Change detection data:
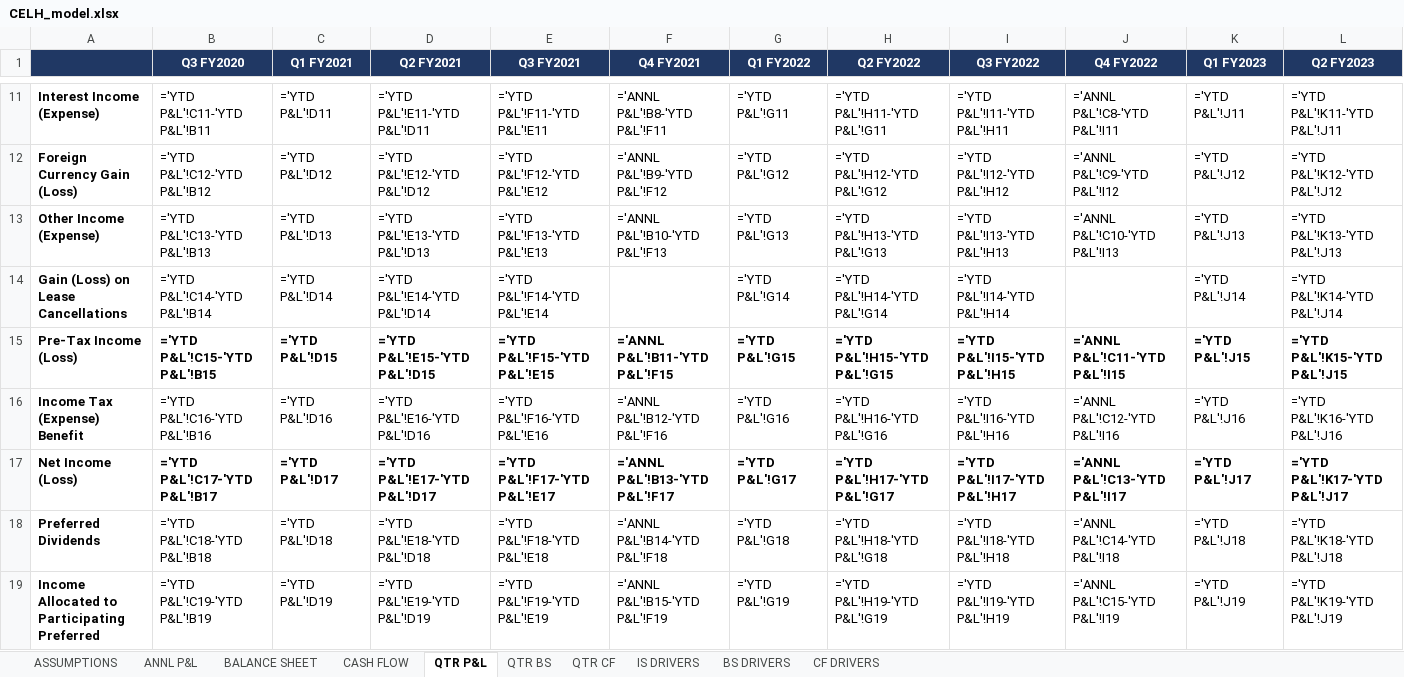
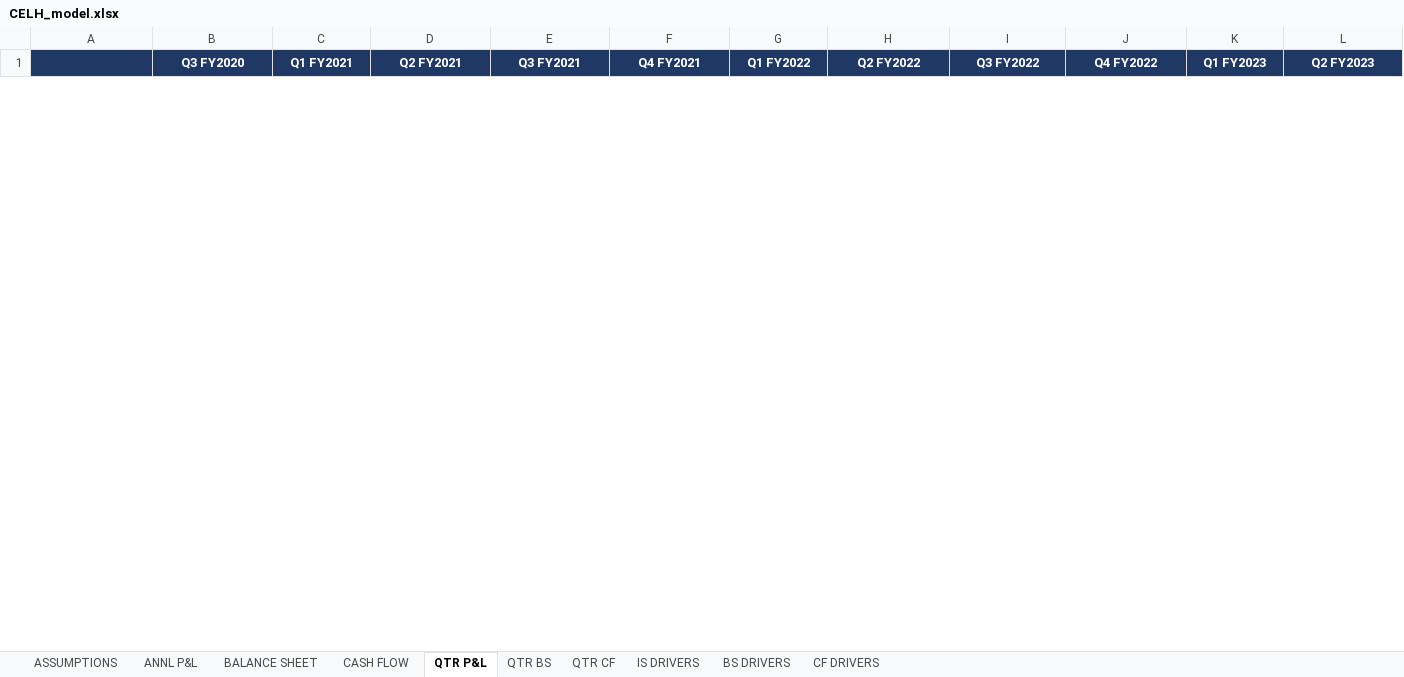
Before and after one commit to grodino12/grodino_brain, an Excel workbook: Knowledge/Model Outputs/CELH/CELH_model.xlsx, sheet QTR P&L, drawn as a sheet; only a part is shown, gaps mark what is left out; values as stored, in another font and other column widths than the file's, no borders; formulas without a stored value are shown as written; removed rows and columns are numbered as before the commit, all else as after; rows hold the shown columns only; the diff covers the shown part only; the diff names each change by its address in the sheet, - before the commit and + after, or states it on an @@ line.

```diff
--- a/Knowledge/Model Outputs/CELH/CELH_model.xlsx (sheet QTR P&L)
+++ b/Knowledge/Model Outputs/CELH/CELH_model.xlsx (sheet QTR P&L)
-row 11: Interest Income (Expense) | ='YTD P&L'!C11-'YTD P&L'!B11 | ='YTD P&L'!D11 | ='YTD P&L'!E11-'YTD P&L'!D11 | ='YTD P&L'!F11-'YTD P&L'!E11 | ='ANNL P&L'!B8-'YTD P&L'!F11 | ='YTD P&L'!G11 | ='YTD P&L'!H11-'YTD P&L'!G11 | ='YTD P&L'!I11-'YTD P&L'!H11 | ='ANNL P&L'!C8-'YTD P&L'!I11 | ='YTD P&L'!J11 | ='YTD P&L'!K11-'YTD P&L'!J11
-row 12: Foreign Currency Gain (Loss) | ='YTD P&L'!C12-'YTD P&L'!B12 | ='YTD P&L'!D12 | ='YTD P&L'!E12-'YTD P&L'!D12 | ='YTD P&L'!F12-'YTD P&L'!E12 | ='ANNL P&L'!B9-'YTD P&L'!F12 | ='YTD P&L'!G12 | ='YTD P&L'!H12-'YTD P&L'!G12 | ='YTD P&L'!I12-'YTD P&L'!H12 | ='ANNL P&L'!C9-'YTD P&L'!I12 | ='YTD P&L'!J12 | ='YTD P&L'!K12-'YTD P&L'!J12
-row 13: Other Income (Expense) | ='YTD P&L'!C13-'YTD P&L'!B13 | ='YTD P&L'!D13 | ='YTD P&L'!E13-'YTD P&L'!D13 | ='YTD P&L'!F13-'YTD P&L'!E13 | ='ANNL P&L'!B10-'YTD P&L'!F13 | ='YTD P&L'!G13 | ='YTD P&L'!H13-'YTD P&L'!G13 | ='YTD P&L'!I13-'YTD P&L'!H13 | ='ANNL P&L'!C10-'YTD P&L'!I13 | ='YTD P&L'!J13 | ='YTD P&L'!K13-'YTD P&L'!J13
-row 14: Gain (Loss) on Lease Cancellations | ='YTD P&L'!C14-'YTD P&L'!B14 | ='YTD P&L'!D14 | ='YTD P&L'!E14-'YTD P&L'!D14 | ='YTD P&L'!F14-'YTD P&L'!E14 |  | ='YTD P&L'!G14 | ='YTD P&L'!H14-'YTD P&L'!G14 | ='YTD P&L'!I14-'YTD P&L'!H14 |  | ='YTD P&L'!J14 | ='YTD P&L'!K14-'YTD P&L'!J14
-row 15: Pre-Tax Income (Loss) | ='YTD P&L'!C15-'YTD P&L'!B15 | ='YTD P&L'!D15 | ='YTD P&L'!E15-'YTD P&L'!D15 | ='YTD P&L'!F15-'YTD P&L'!E15 | ='ANNL P&L'!B11-'YTD P&L'!F15 | ='YTD P&L'!G15 | ='YTD P&L'!H15-'YTD P&L'!G15 | ='YTD P&L'!I15-'YTD P&L'!H15 | ='ANNL P&L'!C11-'YTD P&L'!I15 | ='YTD P&L'!J15 | ='YTD P&L'!K15-'YTD P&L'!J15
-row 16: Income Tax (Expense) Benefit | ='YTD P&L'!C16-'YTD P&L'!B16 | ='YTD P&L'!D16 | ='YTD P&L'!E16-'YTD P&L'!D16 | ='YTD P&L'!F16-'YTD P&L'!E16 | ='ANNL P&L'!B12-'YTD P&L'!F16 | ='YTD P&L'!G16 | ='YTD P&L'!H16-'YTD P&L'!G16 | ='YTD P&L'!I16-'YTD P&L'!H16 | ='ANNL P&L'!C12-'YTD P&L'!I16 | ='YTD P&L'!J16 | ='YTD P&L'!K16-'YTD P&L'!J16
-row 17: Net Income (Loss) | ='YTD P&L'!C17-'YTD P&L'!B17 | ='YTD P&L'!D17 | ='YTD P&L'!E17-'YTD P&L'!D17 | ='YTD P&L'!F17-'YTD P&L'!E17 | ='ANNL P&L'!B13-'YTD P&L'!F17 | ='YTD P&L'!G17 | ='YTD P&L'!H17-'YTD P&L'!G17 | ='YTD P&L'!I17-'YTD P&L'!H17 | ='ANNL P&L'!C13-'YTD P&L'!I17 | ='YTD P&L'!J17 | ='YTD P&L'!K17-'YTD P&L'!J17
-row 18: Preferred Dividends | ='YTD P&L'!C18-'YTD P&L'!B18 | ='YTD P&L'!D18 | ='YTD P&L'!E18-'YTD P&L'!D18 | ='YTD P&L'!F18-'YTD P&L'!E18 | ='ANNL P&L'!B14-'YTD P&L'!F18 | ='YTD P&L'!G18 | ='YTD P&L'!H18-'YTD P&L'!G18 | ='YTD P&L'!I18-'YTD P&L'!H18 | ='ANNL P&L'!C14-'YTD P&L'!I18 | ='YTD P&L'!J18 | ='YTD P&L'!K18-'YTD P&L'!J18
-row 19: Income Allocated to Participating Preferred | ='YTD P&L'!C19-'YTD P&L'!B19 | ='YTD P&L'!D19 | ='YTD P&L'!E19-'YTD P&L'!D19 | ='YTD P&L'!F19-'YTD P&L'!E19 | ='ANNL P&L'!B15-'YTD P&L'!F19 | ='YTD P&L'!G19 | ='YTD P&L'!H19-'YTD P&L'!G19 | ='YTD P&L'!I19-'YTD P&L'!H19 | ='ANNL P&L'!C15-'YTD P&L'!I19 | ='YTD P&L'!J19 | ='YTD P&L'!K19-'YTD P&L'!J19
```
Also changed, not shown: 19 added rows and 10 removed rows elsewhere in this sheet, sheet QTR CF, sheet QTR BS, sheet BS DRIVERS, sheet CF DRIVERS, sheet IS DRIVERS, sheet CASH FLOW, 2 more sheets, 5 other files.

Work request: Each line in the records above that contains the word "Outputs" must be copied.

Solution to this task:
Before and after one commit to grodino12/grodino_brain, an Excel workbook: Knowledge/Model Outputs/CELH/CELH_model.xlsx, sheet QTR P&L, drawn as a sheet; only a part is shown, gaps mark what is left out; values as stored, in another font and other column widths than the file's, no borders; formulas without a stored value are shown as written; removed rows and columns are numbered as before the commit, all else as after; rows hold the shown columns only; the diff covers the shown part only; the diff names each change by its address in the sheet, - before the commit and + after, or states it on an @@ line.
--- a/Knowledge/Model Outputs/CELH/CELH_model.xlsx (sheet QTR P&L)
+++ b/Knowledge/Model Outputs/CELH/CELH_model.xlsx (sheet QTR P&L)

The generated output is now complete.